We are commonly asked to advise beneficiaries on disputes with Executors and Administrators. One of the key issues where there has been a breakdown is whether they can be removed.
If the named Executor has failed to apply for probate following a written request for them to do so, the next of kin or a beneficiary can apply to court for an order appointing someone else to apply for probate and administer the estate.
It is more difficult to remove an Executor or Administrator once appointed. The court will only do so if it is established that removal is in the interest of the beneficiaries and furthers the administration of the estate. Examples of where the court can order this are where the executor is:
- unsuitable (e.g. failing to keep accounting records or mismanaging the estate) and failing to properly fulfil their duties;
- incapable due to a mental or physical disability preventing them from carrying out their duties; or
- disqualified due to being convicted of a crime and imprisoned.
The court can remove an executor if there has been an irretrievable breakdown with the beneficiaries, as this can make them unsuitable. In those cases, a practical approach is to propose the appointment of an independent administrator, which is a solution the court may impose if not agreed.
If you are concerned an executor is not appropriately carrying out their duties please contact Philip Youdan at firstname.lastname@example.org.

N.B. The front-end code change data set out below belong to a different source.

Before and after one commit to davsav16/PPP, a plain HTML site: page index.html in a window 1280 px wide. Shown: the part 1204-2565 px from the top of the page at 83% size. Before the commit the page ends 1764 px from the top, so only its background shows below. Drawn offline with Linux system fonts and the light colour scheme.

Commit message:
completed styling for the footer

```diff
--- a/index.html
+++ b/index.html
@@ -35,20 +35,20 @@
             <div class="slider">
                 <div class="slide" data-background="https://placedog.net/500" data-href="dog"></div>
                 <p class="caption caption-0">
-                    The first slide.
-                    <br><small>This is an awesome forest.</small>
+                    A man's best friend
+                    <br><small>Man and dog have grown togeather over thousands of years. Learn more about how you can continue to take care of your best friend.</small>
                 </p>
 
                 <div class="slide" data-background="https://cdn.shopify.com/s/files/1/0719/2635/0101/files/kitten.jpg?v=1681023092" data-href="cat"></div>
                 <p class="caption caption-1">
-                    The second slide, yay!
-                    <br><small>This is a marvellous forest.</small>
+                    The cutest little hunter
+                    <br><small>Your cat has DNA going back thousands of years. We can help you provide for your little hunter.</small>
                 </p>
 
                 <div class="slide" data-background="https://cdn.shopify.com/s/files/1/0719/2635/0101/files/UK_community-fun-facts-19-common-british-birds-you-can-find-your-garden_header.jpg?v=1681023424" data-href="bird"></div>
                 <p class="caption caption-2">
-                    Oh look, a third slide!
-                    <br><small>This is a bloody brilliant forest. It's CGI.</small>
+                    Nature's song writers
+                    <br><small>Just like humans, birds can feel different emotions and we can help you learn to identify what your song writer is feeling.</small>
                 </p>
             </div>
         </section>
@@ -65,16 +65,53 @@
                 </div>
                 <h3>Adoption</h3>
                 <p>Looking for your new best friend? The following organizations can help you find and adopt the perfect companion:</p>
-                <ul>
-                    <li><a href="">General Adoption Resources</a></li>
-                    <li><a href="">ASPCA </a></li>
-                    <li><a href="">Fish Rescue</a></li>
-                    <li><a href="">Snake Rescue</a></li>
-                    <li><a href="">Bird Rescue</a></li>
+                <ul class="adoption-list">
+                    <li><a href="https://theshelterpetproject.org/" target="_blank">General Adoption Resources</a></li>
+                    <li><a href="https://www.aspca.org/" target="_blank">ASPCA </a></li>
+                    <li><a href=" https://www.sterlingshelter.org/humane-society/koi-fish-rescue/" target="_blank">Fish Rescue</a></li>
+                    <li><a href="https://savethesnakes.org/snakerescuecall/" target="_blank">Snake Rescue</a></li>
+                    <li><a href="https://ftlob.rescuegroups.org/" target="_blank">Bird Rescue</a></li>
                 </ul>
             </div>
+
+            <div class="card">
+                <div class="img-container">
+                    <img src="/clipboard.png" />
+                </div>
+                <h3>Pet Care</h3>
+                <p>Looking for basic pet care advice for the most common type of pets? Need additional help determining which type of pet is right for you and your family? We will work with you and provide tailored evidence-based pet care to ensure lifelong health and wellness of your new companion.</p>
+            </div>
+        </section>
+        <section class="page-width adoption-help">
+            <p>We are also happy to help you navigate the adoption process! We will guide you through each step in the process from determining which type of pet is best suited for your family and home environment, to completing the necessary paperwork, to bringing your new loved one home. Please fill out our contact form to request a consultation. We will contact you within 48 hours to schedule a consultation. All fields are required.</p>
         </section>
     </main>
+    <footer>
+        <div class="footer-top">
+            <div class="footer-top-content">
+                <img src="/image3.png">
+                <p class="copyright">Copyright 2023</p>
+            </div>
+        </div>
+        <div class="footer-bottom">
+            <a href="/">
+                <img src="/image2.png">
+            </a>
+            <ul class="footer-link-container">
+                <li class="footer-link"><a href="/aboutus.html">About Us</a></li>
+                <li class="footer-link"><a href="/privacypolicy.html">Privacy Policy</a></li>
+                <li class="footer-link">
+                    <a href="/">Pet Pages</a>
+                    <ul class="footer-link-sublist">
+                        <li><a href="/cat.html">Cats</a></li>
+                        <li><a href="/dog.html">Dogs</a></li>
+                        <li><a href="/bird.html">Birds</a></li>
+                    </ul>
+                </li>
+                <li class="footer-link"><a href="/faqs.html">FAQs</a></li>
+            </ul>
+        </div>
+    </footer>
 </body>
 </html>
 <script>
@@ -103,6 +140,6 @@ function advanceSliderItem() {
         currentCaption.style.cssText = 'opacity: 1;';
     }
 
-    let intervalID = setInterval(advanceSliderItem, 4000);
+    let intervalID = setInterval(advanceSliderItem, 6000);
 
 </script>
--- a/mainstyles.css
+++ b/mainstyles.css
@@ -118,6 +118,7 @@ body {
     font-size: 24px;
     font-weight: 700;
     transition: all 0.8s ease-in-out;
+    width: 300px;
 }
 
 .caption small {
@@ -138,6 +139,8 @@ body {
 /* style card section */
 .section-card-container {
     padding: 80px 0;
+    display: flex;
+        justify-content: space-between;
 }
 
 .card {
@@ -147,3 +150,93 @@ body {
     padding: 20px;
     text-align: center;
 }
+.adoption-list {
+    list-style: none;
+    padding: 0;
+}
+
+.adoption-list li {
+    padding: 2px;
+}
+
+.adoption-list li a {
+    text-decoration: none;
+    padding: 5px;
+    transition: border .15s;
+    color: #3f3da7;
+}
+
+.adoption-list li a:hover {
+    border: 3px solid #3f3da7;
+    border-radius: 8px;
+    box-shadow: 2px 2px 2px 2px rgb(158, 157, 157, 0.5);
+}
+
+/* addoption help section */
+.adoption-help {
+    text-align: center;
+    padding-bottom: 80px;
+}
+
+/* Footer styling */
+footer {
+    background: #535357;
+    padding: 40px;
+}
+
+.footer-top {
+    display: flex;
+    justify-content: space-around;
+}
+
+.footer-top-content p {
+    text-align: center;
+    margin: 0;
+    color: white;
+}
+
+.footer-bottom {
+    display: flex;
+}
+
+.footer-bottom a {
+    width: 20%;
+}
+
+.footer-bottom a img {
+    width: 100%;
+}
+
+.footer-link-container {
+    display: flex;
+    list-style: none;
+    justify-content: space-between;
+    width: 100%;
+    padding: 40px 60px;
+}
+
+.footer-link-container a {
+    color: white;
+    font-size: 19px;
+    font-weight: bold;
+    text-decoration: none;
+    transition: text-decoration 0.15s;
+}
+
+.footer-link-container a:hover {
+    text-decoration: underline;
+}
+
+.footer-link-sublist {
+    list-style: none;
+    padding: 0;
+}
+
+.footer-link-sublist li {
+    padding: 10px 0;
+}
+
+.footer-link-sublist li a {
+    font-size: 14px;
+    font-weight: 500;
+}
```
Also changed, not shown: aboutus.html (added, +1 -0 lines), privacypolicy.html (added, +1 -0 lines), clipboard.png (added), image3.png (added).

For further information about Will disputes and disputes involving trusts and estates please click here to view our Guide to Will Trust and Estate Disputes.. We can also discuss the possible options for funding your claim and may, in appropriate cases, be able to offer a “no win, no fee” arrangement or a fixed fee.